That general rule is subject, however, to “a narrow excep-tion.” Id. A federal court may hear a procedurally defaulted claim for ineffective assistance of trial counsel if two criteria are met: (1) the state's appeal and post-conviction procedures make it “highly unlikely in a typical case that a defendant will have a meaningful opportunity to raise” the claim on direct appeal; and (2) post-conviction counsel was absent or ineffective. Trevino v. Thaler, 569 U.S. —,—, 133 S. Ct. 1911, 1921 (2013), quoting Martinez v. Ryan, 566 U.S. 1, 17 (2012). That ex-ception does not extend to claims of ineffective assistance of appellate counsel. Davila, 582 U.S. at —, 137 S. Ct. at 2063.
Oaks presented his choice of counsel claim through a complete round of state court review: he raised it in his supple-mental post-conviction petition, then in his appellate brief, and finally in his petition for leave to appeal to the Illinois Supreme Court. But he did so belatedly. His pro se petition was inadequate to raise the claims: Illinois treats claims that have been raised in a pro se petition but not in a petition amended by counsel as “not before the court.” People v. Phelps, 280 N.E.2d 203, 204 (Ill. 1972). And Illinois trial courts exercise discretion over amendments or supplements to post-conviction petitions. 725 Ill. Comp. Stat. 5/122-5; People v. King, 735 N.E.2d 569, 573 (Ill. 2000) (“It was well within the post-conviction court's discretion to decide whether or not to grant leave ․ to file the addendum to the amended post-conviction petition.”), citing People v. Sanchez, 662 N.E.2d 1199, 1214 (Ill. 1996). The trial court denied leave to supplement the petition, and the state appellate court found that that was an appropriate exercise of its discretion.
Oaks implies that that decision was wrong, emphasizing two points: (1) that the trial court relied in part on its errone-ous belief that the issue had already been addressed; and (2) that the statute discussing amendments to petitions gives courts discretion to make orders “as shall be appropriate, just and reasonable and as [are] generally provided in civil cases.” 725 Ill. Comp. Stat. 5/122-5. These arguments about the state courts' applications of state procedural rules do not avoid the procedural default. We are not the Illinois Supreme Court and do “not have license to question ․ whether the state court properly applied its own law.” Woodfolk v. Maynard, 857 F.3d 531, 543 (4th Cir. 2017), quoting Sharpe v. Bell, 593 F.3d 372, 377 (4th Cir. 2010). We could assess whether the state rule is a “firmly established and regularly followed state practice,” but Oaks does not challenge the rule on those grounds.
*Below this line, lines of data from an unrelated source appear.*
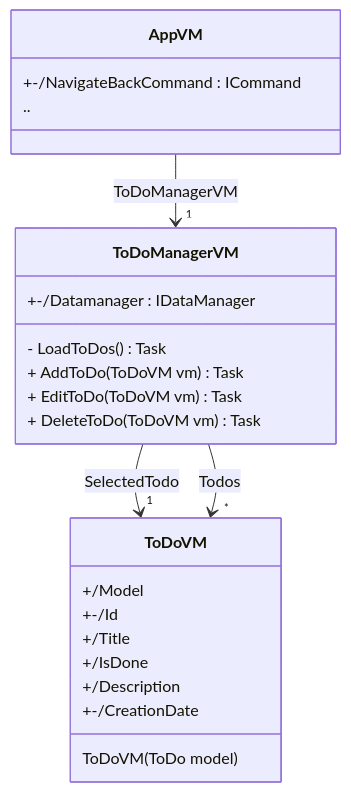
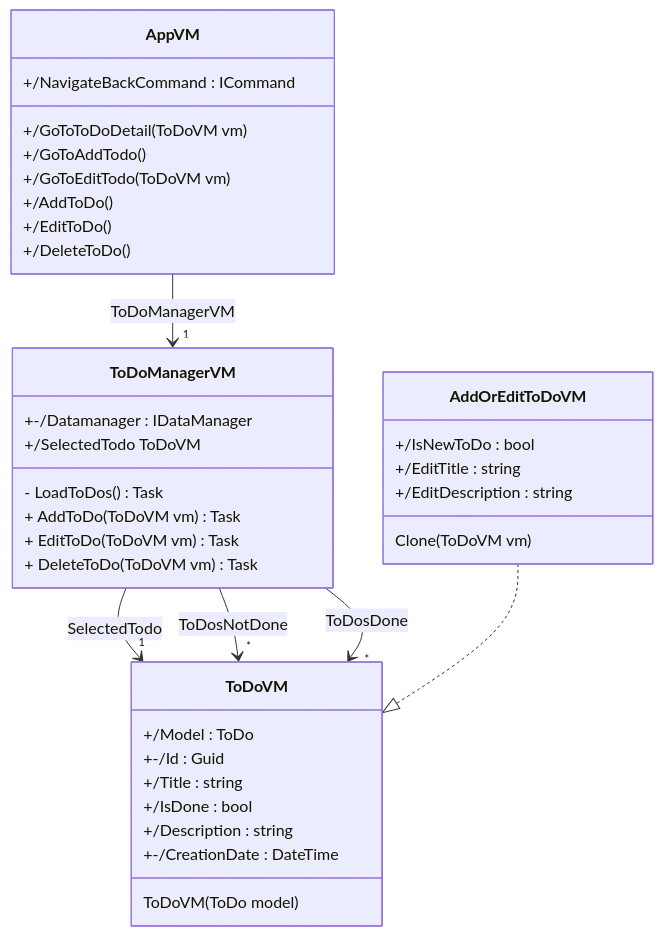
The second of 2 diagrams in README.md (HandyS11/ToDo_App), drawn with Mermaid before and after one commit. The commit also changed other lines of this file, not shown here.

Commit message:
update readme architecture

````diff
--- a/README.md
+++ b/README.md
@@ -72,29 +71,44 @@
 ```mermaid
 classDiagram
 
 class AppVM {
-    +-/NavigateBackCommand : ICommand
-    ..
+    +/NavigateBackCommand : ICommand
+    +/GoToToDoDetail(ToDoVM vm)
+    +/GoToAddTodo()
+    +/GoToEditTodo(ToDoVM vm)
+    +/AddToDo()
+    +/EditToDo()
+    +/DeleteToDo()
 }
 AppVM --> "1" ToDoManagerVM : ToDoManagerVM
 
 class ToDoManagerVM {
     +-/Datamanager : IDataManager
+    +/SelectedTodo ToDoVM
     - LoadToDos() Task
     + AddToDo(ToDoVM vm) Task
     + EditToDo(ToDoVM vm) Task
     + DeleteToDo(ToDoVM vm) Task
 }
 ToDoManagerVM --> "1" ToDoVM : SelectedTodo
-ToDoManagerVM --> "*" ToDoVM : Todos
+ToDoManagerVM --> "*" ToDoVM : ToDosNotDone
+ToDoManagerVM --> "*" ToDoVM : ToDosDone
 
 class ToDoVM {
-    +/Model
-    +-/Id
-    +/Title
-    +/IsDone
-    +/Description
-    +-/CreationDate
+    +/Model : ToDo
+    +-/Id : Guid
+    +/Title : string
+    +/IsDone : bool
+    +/Description : string
+    +-/CreationDate : DateTime
     ToDoVM(ToDo model)
 }
+
+class AddOrEditToDoVM {
+    +/IsNewToDo : bool
+    +/EditTitle : string
+    +/EditDescription : string
+    Clone(ToDoVM vm)
+}
+AddOrEditToDoVM ..|> ToDoVM
 ```
````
Promotor v. Pollard, 628 F.3d 878, 885–86 (7th Cir. 2010), quoting Smith v. McKee, 598 F.3d 374, 382 (7th Cir. 2010).
Because Illinois courts rejected Oaks' choice of counsel claim on adequate and independent state law grounds, he procedurally defaulted that claim. He cannot use a claim of ineffective assistance of post-conviction counsel to establish cause and prejudice for the default because he has no constitutional right to post-conviction counsel. Davila, 582 U.S. at —, 137 S. Ct. at 2062. Oaks argues that we should extend the logic of Martinez v. Ryan, 566 U.S. 1 (2012), and Trevino v. Thaler, 569 U.S. —, 133 S. Ct. 1911 (2013), and nonetheless consider his claim for ineffective assistance of appellate counsel. But since this case was briefed and argued, the Supreme Court has rejected just that extension, cabining Martinez and Trevino to claims of ineffective assistance of trial counsel. Davila, 582 U.S. at —, 137 S. Ct. at 2066–67. Accordingly, the judgment of the district court denying habeas corpus relief to Oaks is
HAMILTON, Circuit Judge.